*Problem to solve*:
Every line that contains "cadence" must be located and copied from the data.

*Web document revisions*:
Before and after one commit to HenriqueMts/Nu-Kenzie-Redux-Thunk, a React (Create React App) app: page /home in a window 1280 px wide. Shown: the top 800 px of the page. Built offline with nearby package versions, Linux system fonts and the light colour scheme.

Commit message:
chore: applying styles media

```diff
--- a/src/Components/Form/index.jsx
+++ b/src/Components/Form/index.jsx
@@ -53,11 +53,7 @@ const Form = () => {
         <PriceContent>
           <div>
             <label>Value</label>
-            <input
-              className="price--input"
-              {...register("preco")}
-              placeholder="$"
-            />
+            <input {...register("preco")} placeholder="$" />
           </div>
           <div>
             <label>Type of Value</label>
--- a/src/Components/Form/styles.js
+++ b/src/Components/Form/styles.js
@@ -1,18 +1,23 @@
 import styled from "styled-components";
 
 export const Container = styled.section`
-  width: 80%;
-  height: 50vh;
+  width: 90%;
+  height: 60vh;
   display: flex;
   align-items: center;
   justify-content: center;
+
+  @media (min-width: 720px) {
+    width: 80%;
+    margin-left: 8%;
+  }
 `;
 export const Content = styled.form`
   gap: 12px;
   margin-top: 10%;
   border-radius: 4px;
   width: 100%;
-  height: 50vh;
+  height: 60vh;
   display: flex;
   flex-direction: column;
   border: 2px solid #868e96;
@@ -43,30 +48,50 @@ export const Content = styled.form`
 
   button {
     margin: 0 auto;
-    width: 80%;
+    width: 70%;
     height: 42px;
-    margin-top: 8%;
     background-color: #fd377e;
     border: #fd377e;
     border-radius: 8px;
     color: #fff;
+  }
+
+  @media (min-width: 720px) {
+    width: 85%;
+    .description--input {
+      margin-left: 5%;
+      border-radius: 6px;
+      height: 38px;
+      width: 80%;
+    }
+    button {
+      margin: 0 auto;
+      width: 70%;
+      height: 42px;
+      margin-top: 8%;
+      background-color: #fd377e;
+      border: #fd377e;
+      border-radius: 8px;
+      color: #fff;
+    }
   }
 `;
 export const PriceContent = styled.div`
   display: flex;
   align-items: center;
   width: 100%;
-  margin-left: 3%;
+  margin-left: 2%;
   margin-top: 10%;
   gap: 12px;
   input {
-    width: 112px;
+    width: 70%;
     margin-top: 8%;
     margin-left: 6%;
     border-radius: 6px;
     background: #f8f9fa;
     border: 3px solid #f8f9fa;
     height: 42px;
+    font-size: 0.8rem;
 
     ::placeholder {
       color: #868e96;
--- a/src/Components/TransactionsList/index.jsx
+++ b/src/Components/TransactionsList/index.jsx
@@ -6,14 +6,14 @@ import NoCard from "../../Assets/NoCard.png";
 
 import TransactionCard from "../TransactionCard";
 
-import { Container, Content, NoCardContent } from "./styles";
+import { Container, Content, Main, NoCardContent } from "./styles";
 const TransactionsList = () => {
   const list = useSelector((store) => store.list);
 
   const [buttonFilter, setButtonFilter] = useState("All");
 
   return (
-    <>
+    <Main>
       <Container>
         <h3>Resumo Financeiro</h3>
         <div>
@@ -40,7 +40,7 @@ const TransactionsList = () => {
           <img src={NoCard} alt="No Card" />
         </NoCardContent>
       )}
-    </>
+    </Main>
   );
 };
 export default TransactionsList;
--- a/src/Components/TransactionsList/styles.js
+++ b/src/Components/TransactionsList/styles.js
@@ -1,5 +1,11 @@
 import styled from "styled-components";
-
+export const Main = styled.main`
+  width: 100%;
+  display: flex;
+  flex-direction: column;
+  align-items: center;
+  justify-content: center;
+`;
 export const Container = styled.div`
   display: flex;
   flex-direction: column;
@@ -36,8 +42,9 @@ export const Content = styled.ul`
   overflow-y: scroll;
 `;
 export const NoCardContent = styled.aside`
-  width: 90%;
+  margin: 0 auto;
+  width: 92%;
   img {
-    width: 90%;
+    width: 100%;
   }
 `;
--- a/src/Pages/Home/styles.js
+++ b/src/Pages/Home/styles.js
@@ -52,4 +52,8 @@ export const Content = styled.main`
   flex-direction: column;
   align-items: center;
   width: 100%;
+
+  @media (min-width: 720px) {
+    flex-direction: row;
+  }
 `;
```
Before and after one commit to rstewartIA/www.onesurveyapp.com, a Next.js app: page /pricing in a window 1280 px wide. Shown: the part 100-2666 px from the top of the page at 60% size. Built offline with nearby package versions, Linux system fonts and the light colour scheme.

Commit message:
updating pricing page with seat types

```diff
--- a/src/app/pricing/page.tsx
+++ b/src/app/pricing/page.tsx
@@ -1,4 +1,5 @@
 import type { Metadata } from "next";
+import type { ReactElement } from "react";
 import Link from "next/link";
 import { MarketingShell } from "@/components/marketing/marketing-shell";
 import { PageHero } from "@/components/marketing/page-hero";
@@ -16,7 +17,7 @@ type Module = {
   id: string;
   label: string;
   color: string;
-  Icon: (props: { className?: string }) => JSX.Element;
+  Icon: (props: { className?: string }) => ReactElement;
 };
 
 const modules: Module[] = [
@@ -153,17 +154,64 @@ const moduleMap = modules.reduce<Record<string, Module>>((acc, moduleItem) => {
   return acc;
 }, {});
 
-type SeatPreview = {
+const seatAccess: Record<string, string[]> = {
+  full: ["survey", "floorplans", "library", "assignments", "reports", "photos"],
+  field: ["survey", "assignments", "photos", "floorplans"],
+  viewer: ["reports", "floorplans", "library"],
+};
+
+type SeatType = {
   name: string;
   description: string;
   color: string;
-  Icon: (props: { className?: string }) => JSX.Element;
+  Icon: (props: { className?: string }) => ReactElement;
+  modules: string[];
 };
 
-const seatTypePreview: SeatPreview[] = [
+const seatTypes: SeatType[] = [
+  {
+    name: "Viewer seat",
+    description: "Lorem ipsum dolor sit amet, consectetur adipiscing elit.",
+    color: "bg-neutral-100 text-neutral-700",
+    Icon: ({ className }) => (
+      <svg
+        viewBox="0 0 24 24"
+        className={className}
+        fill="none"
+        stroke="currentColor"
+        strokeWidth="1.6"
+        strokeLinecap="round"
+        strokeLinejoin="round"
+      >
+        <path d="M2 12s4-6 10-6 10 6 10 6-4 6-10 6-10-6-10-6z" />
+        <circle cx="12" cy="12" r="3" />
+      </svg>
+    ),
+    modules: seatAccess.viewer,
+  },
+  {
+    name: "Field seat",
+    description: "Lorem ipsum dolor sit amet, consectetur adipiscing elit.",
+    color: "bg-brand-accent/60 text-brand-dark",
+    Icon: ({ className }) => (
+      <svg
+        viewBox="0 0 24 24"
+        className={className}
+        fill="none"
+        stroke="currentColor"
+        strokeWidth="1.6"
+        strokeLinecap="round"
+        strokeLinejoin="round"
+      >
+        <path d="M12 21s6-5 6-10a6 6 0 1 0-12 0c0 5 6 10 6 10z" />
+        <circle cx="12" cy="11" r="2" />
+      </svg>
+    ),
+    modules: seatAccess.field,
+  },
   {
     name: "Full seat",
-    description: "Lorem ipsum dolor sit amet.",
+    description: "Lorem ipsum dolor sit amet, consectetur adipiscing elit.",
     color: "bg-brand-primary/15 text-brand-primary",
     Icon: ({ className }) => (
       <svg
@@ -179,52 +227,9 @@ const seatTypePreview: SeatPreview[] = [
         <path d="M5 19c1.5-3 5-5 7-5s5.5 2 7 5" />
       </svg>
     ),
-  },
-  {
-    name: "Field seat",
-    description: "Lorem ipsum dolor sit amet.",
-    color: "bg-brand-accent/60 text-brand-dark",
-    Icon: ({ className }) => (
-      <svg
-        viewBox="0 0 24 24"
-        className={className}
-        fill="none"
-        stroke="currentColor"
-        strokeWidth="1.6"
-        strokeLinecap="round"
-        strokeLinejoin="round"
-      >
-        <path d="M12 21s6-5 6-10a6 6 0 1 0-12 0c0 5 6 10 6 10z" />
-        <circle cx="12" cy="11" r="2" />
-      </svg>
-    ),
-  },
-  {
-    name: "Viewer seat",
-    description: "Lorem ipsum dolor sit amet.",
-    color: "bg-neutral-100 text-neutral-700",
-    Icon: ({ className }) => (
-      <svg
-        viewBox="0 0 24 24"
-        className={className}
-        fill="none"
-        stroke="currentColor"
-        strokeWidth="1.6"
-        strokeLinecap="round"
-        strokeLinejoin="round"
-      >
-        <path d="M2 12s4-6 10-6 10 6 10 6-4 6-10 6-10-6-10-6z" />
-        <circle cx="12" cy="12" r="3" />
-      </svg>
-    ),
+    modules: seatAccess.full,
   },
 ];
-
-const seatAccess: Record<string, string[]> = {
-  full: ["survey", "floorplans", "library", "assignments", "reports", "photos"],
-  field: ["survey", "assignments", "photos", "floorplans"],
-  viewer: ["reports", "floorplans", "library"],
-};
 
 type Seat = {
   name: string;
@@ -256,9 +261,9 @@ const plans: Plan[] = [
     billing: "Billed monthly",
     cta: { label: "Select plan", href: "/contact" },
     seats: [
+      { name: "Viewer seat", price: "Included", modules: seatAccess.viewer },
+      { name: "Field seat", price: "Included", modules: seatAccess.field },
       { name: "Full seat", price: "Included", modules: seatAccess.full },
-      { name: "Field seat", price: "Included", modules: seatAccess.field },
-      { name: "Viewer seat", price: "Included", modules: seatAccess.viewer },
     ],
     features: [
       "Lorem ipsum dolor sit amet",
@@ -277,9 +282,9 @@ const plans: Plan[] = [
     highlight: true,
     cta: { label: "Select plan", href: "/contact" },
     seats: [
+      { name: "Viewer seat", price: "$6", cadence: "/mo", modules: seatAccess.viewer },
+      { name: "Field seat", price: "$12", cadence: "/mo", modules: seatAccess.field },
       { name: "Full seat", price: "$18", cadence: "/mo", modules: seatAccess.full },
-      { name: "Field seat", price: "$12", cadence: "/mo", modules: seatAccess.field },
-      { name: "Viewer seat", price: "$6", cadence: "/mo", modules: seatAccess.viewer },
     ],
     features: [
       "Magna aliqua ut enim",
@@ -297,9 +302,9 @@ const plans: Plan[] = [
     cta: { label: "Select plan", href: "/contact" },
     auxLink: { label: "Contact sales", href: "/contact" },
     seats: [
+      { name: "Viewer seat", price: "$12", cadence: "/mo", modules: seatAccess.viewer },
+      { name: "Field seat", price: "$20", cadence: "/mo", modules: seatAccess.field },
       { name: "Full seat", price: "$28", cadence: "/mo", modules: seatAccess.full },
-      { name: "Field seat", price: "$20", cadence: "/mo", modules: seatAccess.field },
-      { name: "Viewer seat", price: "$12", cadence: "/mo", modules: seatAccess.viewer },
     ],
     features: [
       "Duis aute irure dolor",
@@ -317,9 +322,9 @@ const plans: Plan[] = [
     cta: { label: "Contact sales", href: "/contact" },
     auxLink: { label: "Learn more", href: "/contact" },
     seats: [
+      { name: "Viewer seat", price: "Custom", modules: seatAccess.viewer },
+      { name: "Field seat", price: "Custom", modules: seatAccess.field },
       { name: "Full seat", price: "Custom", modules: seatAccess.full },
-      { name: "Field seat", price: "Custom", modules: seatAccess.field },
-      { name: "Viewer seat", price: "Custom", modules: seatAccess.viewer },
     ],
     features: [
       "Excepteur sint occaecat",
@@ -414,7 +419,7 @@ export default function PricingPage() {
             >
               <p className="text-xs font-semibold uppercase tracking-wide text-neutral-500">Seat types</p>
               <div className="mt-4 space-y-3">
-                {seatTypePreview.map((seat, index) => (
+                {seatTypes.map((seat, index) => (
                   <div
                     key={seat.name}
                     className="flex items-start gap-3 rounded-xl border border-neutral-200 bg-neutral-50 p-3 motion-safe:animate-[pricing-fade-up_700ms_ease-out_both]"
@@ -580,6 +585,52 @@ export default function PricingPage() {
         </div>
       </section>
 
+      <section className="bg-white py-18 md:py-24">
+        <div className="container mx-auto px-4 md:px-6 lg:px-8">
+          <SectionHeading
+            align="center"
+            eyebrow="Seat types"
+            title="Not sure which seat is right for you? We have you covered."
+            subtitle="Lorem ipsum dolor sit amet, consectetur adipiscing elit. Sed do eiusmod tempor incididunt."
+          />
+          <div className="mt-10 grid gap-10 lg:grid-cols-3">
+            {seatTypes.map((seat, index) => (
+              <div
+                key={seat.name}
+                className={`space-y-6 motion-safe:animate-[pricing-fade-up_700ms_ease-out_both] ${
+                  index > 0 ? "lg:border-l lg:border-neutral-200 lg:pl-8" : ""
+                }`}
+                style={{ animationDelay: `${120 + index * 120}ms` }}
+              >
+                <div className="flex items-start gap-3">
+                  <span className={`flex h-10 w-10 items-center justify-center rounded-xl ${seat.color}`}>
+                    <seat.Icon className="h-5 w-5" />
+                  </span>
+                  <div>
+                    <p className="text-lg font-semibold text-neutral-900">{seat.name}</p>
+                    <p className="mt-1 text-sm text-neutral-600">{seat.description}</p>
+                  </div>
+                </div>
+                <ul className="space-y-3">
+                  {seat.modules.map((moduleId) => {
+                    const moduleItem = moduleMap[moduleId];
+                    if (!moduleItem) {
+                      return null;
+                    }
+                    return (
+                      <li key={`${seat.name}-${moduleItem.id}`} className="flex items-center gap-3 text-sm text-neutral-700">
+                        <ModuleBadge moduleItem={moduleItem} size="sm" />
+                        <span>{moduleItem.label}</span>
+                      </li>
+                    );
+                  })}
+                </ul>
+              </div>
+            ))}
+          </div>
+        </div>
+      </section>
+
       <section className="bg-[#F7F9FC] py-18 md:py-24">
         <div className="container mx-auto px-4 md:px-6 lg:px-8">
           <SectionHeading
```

*Expected answer*:
+      { name: "Viewer seat", price: "$6", cadence: "/mo", modules: seatAccess.viewer },
+      { name: "Field seat", price: "$12", cadence: "/mo", modules: seatAccess.field },
       { name: "Full seat", price: "$18", cadence: "/mo", modules: seatAccess.full },
-      { name: "Field seat", price: "$12", cadence: "/mo", modules: seatAccess.field },
-      { name: "Viewer seat", price: "$6", cadence: "/mo", modules: seatAccess.viewer },
+      { name: "Viewer seat", price: "$12", cadence: "/mo", modules: seatAccess.viewer },
+      { name: "Field seat", price: "$20", cadence: "/mo", modules: seatAccess.field },
       { name: "Full seat", price: "$28", cadence: "/mo", modules: seatAccess.full },
-      { name: "Field seat", price: "$20", cadence: "/mo", modules: seatAccess.field },
-      { name: "Viewer seat", price: "$12", cadence: "/mo", modules: seatAccess.viewer },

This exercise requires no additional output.